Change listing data
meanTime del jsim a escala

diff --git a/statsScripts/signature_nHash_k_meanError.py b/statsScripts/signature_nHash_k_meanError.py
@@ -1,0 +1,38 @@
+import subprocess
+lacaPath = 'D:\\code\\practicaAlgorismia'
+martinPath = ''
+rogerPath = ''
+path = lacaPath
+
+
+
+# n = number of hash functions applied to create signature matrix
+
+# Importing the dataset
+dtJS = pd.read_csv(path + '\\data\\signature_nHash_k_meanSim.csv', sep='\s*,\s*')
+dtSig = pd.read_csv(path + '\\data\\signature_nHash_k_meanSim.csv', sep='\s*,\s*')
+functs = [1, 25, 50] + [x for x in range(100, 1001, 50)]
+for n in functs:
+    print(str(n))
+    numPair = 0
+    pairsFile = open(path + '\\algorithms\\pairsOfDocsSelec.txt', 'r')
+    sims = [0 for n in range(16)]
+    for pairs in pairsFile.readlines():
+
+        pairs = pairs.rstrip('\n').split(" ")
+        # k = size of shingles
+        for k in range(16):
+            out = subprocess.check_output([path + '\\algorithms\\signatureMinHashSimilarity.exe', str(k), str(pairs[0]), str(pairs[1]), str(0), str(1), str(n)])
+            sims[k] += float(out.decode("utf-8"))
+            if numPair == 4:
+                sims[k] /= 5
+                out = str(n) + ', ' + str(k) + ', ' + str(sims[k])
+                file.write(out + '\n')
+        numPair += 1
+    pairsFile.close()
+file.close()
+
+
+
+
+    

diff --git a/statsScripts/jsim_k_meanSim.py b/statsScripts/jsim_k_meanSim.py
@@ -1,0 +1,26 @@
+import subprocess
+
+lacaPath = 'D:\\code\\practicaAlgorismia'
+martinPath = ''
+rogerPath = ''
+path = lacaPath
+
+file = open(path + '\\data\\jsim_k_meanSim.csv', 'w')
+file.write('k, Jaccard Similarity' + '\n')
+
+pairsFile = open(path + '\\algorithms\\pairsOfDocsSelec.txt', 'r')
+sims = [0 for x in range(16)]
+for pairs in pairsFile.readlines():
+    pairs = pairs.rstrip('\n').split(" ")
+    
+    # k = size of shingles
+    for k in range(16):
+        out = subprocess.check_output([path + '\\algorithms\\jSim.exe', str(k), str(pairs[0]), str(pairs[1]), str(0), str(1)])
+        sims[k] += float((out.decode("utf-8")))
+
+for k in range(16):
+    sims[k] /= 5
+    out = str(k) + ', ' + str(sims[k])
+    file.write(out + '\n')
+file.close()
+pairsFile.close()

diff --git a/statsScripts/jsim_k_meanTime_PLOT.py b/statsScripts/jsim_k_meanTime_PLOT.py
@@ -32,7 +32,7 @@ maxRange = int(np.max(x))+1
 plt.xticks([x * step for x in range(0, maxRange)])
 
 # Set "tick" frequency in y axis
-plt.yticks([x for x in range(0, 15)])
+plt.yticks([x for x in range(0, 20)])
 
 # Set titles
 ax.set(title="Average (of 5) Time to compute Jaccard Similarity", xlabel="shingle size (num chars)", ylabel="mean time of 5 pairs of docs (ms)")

**Task instructions:**
Where a line of the records has the string "sims", copy that line.

**Task solution:**
+    sims = [0 for n in range(16)]
+            sims[k] += float(out.decode("utf-8"))
+                sims[k] /= 5
+                out = str(n) + ', ' + str(k) + ', ' + str(sims[k])
+sims = [0 for x in range(16)]
+        sims[k] += float((out.decode("utf-8")))
+    sims[k] /= 5
+    out = str(k) + ', ' + str(sims[k])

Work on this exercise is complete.